• **WHAT YOU HAVE TO DO**: What is the count of lines in the records that include "Before"? Reply with that number alone.

• **THE DATA**:
- - - -

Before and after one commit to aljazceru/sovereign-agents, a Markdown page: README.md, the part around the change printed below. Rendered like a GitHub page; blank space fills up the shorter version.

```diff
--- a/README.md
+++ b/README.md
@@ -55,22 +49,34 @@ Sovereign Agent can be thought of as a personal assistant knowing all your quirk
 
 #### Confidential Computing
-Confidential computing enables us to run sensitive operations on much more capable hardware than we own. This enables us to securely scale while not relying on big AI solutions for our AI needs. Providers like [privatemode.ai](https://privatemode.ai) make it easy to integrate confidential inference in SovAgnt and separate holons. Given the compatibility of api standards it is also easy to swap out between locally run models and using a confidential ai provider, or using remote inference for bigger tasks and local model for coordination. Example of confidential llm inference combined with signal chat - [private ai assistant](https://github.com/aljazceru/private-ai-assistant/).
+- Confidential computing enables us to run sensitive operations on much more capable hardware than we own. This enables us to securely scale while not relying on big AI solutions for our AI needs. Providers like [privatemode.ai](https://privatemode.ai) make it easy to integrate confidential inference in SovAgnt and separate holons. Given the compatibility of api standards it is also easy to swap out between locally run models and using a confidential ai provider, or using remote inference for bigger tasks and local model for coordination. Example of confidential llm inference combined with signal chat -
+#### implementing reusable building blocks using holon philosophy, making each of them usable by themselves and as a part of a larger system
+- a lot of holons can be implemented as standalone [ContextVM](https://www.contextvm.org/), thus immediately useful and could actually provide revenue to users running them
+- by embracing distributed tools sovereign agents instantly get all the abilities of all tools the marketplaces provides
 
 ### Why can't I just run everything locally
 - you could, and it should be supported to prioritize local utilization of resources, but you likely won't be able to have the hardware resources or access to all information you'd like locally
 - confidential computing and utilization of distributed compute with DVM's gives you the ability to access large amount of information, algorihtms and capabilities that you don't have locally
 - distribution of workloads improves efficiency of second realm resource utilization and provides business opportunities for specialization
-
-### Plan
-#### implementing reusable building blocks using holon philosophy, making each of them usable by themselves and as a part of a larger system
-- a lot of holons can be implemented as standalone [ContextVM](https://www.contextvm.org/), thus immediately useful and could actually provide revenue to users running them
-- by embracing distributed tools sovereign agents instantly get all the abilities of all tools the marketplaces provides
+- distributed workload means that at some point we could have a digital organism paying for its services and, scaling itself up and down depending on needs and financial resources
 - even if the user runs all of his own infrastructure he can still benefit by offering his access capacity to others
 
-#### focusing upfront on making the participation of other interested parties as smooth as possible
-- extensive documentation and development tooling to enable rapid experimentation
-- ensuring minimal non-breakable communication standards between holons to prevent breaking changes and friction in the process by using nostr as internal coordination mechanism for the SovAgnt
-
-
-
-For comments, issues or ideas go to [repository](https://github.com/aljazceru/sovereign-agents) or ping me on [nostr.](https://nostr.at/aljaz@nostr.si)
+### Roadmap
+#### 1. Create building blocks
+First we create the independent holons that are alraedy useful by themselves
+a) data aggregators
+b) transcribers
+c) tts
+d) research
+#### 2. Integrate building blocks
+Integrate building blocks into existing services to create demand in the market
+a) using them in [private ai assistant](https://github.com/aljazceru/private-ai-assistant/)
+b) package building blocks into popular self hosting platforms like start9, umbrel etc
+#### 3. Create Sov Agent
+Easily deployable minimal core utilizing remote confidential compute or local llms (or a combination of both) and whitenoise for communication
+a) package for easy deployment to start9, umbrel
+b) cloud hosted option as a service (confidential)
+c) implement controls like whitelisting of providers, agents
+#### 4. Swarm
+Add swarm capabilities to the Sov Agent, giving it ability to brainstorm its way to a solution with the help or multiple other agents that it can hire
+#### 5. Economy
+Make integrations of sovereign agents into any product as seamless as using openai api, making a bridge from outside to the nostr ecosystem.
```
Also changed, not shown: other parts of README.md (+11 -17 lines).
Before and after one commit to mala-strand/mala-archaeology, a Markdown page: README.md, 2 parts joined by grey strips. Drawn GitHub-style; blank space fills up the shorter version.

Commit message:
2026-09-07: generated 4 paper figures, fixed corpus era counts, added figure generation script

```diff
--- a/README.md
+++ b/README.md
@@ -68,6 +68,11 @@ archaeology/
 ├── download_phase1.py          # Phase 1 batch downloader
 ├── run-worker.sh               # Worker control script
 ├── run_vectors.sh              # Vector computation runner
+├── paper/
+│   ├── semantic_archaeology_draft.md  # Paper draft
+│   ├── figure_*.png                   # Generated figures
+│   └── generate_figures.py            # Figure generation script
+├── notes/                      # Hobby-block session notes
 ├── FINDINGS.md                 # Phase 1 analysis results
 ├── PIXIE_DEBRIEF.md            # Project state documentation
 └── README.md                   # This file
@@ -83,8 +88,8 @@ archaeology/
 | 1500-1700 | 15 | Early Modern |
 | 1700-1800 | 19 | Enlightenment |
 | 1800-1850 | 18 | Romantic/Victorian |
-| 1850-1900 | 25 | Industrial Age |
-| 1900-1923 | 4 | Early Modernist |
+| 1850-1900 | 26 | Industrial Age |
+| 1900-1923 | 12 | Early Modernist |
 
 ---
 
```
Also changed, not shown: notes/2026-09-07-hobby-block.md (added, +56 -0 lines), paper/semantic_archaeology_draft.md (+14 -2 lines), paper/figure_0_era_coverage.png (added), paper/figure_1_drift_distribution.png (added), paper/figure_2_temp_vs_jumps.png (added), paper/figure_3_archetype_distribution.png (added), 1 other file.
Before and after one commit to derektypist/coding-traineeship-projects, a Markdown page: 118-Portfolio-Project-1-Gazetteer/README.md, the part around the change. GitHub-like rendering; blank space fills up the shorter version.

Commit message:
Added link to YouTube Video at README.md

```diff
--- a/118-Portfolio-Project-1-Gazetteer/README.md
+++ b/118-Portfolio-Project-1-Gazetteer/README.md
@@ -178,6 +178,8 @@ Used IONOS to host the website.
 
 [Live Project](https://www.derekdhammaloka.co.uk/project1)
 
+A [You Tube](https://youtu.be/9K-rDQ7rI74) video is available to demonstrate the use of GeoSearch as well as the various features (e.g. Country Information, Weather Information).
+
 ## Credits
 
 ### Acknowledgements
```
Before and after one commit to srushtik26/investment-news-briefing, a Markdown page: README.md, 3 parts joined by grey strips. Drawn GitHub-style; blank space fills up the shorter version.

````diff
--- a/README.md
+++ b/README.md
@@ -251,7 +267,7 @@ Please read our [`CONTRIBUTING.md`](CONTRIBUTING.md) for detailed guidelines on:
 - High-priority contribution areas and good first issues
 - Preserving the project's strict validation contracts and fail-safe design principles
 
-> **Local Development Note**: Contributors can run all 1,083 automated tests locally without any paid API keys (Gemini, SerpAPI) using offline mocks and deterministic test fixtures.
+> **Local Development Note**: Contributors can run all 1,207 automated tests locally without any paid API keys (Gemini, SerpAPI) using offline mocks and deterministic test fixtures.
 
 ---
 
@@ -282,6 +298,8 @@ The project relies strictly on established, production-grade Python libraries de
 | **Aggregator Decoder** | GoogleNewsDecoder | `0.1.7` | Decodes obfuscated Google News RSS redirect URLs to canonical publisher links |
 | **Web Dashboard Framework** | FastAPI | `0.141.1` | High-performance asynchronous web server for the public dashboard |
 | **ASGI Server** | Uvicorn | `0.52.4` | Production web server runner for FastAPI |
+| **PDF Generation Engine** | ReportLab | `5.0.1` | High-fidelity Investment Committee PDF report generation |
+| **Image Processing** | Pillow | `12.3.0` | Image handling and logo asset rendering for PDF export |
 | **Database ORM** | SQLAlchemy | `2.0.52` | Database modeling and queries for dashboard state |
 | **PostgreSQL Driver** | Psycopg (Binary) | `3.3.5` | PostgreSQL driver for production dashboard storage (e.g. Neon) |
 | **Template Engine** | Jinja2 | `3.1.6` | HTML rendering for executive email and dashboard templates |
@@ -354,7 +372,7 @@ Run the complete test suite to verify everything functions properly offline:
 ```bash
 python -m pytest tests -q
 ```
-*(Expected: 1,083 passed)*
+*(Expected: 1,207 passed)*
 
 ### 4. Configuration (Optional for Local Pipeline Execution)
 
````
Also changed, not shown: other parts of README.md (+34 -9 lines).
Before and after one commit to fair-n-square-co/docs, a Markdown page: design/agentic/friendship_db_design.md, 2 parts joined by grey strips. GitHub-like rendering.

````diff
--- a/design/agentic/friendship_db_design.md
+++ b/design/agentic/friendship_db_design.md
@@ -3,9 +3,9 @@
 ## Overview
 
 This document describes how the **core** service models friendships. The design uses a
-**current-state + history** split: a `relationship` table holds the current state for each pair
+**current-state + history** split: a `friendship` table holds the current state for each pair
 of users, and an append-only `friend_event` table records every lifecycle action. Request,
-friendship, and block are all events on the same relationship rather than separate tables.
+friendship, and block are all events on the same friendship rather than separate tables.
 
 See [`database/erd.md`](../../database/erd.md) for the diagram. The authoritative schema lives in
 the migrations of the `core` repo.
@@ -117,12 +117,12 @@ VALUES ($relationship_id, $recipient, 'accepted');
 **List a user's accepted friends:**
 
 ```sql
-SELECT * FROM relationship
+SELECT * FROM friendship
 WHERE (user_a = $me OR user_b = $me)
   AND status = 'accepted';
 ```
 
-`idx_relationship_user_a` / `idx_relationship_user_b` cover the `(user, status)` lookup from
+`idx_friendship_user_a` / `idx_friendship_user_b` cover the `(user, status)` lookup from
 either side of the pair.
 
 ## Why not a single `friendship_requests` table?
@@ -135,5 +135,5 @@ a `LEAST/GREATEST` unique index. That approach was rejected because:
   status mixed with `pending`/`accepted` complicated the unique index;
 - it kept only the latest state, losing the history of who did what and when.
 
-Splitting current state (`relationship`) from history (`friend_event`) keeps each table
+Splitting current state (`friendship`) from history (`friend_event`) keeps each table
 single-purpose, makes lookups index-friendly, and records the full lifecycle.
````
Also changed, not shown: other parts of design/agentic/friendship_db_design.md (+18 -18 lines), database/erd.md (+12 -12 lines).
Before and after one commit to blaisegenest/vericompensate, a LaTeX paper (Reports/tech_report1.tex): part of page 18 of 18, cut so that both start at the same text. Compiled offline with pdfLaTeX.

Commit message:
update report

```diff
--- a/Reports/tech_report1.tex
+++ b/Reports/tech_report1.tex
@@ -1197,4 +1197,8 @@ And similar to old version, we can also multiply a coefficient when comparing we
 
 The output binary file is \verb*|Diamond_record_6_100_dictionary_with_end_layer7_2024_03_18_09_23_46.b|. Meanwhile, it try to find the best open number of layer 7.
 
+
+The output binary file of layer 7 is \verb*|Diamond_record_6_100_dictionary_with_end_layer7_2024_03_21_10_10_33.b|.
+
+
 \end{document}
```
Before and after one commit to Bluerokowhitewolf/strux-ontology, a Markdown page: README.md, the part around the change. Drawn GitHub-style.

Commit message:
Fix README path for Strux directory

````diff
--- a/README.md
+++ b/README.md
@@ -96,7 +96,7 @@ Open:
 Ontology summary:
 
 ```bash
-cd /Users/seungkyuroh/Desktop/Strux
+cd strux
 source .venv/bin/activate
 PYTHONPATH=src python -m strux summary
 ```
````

- - - -

• **ANSWER TO THIS EXERCISE**: 7